→ Goal of the exercise:
Filter the data for lines with the word "href", then copy every line so identified.

→ Source material:
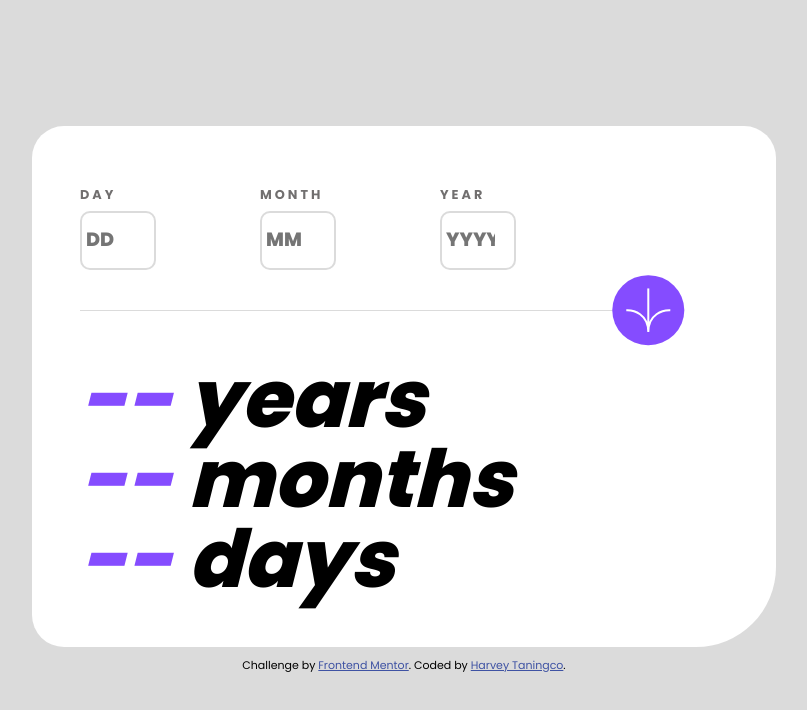
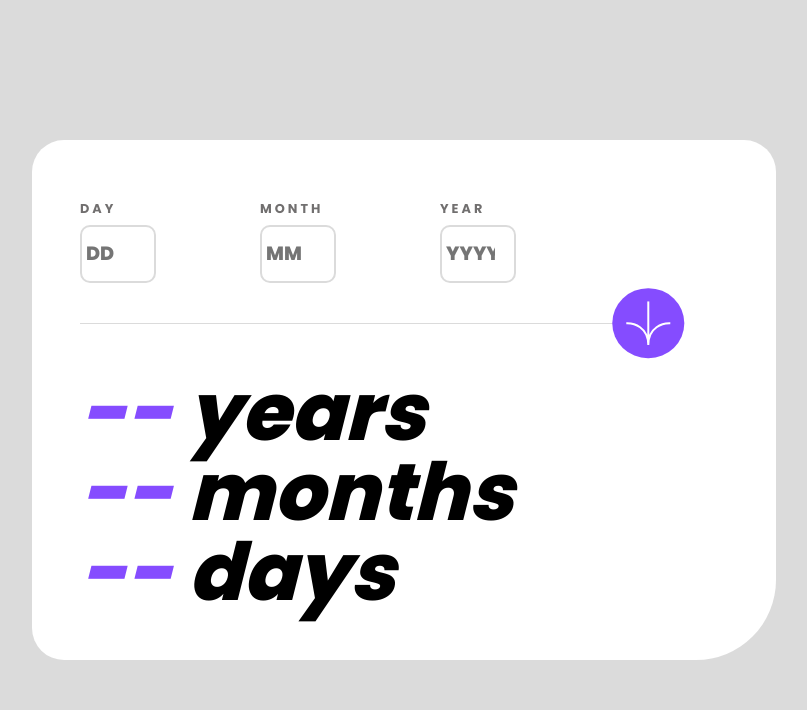
Before and after one commit to CheesePandesal/Age-Calculator, a plain HTML site: page index.html in a window 1280 px wide. Shown: the whole page, without its empty margins (236-1043 px from the left). Drawn offline with Linux system fonts and the light colour scheme.

Commit message:
Update index.html

```diff
--- a/index.html
+++ b/index.html
@@ -75,11 +75,6 @@
   </div>
 </main>
 
-
-  <div class="attribution" style="margin-top: 10px;">
-    Challenge by <a href="https://www.frontendmentor.io?ref=challenge" target="_blank">Frontend Mentor</a>.
-    Coded by <a href="https://www.facebook.com/Chief.potato27/" target="_blank">Harvey Taningco</a>.
-  </div>
   <script src="index.js"></script>
 </body>
 </html>
```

→ Answer space:
-    Challenge by <a href="https://www.frontendmentor.io?ref=challenge" target="_blank">Frontend Mentor</a>.
-    Coded by <a href="https://www.facebook.com/Chief.potato27/" target="_blank">Harvey Taningco</a>.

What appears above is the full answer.